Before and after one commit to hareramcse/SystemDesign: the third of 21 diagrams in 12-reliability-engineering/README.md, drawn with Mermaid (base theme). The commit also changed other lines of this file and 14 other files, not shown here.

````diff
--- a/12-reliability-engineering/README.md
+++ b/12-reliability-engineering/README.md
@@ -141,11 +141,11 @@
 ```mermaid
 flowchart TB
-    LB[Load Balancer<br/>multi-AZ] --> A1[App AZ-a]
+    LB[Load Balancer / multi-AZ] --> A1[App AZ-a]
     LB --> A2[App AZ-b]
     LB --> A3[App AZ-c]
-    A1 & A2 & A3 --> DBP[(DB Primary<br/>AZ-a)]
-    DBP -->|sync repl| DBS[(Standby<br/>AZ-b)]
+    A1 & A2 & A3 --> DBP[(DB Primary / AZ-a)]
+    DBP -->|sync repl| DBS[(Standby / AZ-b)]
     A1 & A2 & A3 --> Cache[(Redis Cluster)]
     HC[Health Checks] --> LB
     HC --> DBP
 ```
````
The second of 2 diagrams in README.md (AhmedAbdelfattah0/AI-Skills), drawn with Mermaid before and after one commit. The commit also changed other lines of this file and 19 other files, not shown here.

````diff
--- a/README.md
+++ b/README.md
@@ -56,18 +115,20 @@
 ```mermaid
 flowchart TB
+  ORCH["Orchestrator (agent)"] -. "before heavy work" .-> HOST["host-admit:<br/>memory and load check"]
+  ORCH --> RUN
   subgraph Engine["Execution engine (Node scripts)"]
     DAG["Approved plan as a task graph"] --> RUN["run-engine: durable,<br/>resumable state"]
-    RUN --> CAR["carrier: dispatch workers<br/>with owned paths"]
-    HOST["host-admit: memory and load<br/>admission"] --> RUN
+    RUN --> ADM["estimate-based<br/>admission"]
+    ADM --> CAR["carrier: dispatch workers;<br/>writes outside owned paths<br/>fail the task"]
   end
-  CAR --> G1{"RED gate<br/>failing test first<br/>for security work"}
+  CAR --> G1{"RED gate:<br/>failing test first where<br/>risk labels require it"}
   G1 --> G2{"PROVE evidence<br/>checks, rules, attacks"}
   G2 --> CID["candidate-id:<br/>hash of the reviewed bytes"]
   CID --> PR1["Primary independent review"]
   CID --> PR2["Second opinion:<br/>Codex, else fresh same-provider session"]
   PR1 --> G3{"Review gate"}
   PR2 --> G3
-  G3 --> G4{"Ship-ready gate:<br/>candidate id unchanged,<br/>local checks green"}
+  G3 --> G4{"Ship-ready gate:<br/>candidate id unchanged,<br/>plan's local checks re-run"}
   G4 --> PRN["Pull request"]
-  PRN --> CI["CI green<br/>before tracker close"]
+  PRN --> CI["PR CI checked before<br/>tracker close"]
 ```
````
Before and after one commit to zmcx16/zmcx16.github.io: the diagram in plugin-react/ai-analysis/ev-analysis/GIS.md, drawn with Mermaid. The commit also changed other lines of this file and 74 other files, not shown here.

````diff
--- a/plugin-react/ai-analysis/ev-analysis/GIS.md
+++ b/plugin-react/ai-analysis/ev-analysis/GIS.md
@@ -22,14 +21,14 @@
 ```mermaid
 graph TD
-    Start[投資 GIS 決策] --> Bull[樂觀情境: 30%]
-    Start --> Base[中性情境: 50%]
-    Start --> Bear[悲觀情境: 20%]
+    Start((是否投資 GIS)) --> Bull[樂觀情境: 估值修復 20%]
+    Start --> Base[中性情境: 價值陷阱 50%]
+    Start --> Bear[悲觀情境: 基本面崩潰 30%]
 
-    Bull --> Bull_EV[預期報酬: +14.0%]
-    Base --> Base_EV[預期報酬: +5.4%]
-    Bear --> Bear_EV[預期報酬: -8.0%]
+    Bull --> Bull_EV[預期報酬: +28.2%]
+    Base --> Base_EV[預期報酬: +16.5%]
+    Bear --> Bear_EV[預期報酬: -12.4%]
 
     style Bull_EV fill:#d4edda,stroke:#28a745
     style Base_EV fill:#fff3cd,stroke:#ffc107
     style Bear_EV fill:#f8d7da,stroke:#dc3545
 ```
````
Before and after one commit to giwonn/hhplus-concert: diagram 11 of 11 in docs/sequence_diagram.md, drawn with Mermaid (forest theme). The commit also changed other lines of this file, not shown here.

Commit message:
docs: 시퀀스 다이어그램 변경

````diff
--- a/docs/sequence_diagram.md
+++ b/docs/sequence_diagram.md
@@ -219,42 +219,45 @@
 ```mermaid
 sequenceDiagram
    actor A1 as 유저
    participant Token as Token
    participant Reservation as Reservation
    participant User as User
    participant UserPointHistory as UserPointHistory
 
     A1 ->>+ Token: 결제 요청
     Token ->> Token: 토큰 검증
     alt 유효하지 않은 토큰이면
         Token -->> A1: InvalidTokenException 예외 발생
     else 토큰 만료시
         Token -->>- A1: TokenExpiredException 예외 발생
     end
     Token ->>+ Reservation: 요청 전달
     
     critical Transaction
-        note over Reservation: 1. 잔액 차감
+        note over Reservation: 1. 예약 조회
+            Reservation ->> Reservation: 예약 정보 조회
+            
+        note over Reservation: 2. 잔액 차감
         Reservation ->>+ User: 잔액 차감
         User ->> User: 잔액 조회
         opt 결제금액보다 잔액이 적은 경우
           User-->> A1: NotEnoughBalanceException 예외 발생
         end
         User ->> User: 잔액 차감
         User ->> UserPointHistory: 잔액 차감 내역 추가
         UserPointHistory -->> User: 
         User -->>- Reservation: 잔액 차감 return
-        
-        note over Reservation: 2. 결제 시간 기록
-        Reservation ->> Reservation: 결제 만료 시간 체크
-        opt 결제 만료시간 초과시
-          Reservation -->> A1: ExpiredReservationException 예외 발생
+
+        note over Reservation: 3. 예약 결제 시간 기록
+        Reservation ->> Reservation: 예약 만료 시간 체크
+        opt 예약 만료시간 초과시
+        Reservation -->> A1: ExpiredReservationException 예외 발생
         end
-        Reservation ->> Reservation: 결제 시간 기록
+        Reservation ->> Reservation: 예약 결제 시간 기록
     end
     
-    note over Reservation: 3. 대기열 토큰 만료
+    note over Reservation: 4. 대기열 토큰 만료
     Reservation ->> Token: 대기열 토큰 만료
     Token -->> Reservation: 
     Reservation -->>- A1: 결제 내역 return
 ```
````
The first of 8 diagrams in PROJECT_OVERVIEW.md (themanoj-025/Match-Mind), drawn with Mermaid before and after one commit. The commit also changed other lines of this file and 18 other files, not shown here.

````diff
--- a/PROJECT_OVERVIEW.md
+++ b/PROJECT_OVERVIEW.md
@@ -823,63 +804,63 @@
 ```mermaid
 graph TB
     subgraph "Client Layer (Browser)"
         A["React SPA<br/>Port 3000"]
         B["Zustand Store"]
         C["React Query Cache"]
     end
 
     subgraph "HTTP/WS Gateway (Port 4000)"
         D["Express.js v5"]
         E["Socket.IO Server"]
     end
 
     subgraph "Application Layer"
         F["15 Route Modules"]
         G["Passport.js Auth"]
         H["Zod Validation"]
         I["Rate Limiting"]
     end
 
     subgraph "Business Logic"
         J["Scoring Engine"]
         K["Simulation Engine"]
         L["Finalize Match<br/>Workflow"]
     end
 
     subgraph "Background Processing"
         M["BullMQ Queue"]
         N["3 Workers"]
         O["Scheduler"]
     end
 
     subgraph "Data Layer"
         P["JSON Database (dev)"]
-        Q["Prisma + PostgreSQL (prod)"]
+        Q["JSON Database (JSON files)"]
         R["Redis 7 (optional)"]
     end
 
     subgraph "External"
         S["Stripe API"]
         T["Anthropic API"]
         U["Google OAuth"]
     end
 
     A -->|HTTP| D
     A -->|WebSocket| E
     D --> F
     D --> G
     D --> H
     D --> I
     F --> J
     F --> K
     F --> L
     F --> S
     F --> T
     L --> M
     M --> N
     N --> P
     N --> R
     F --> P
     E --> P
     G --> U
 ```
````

============

Exercise requirements:
What lines in the listing above hold the string "Token"? List them.

Output for this task:
    participant Token as Token
     A1 ->>+ Token: 결제 요청
     Token ->> Token: 토큰 검증
         Token -->> A1: InvalidTokenException 예외 발생
         Token -->>- A1: TokenExpiredException 예외 발생
     Token ->>+ Reservation: 요청 전달
     Reservation ->> Token: 대기열 토큰 만료
     Token -->> Reservation: 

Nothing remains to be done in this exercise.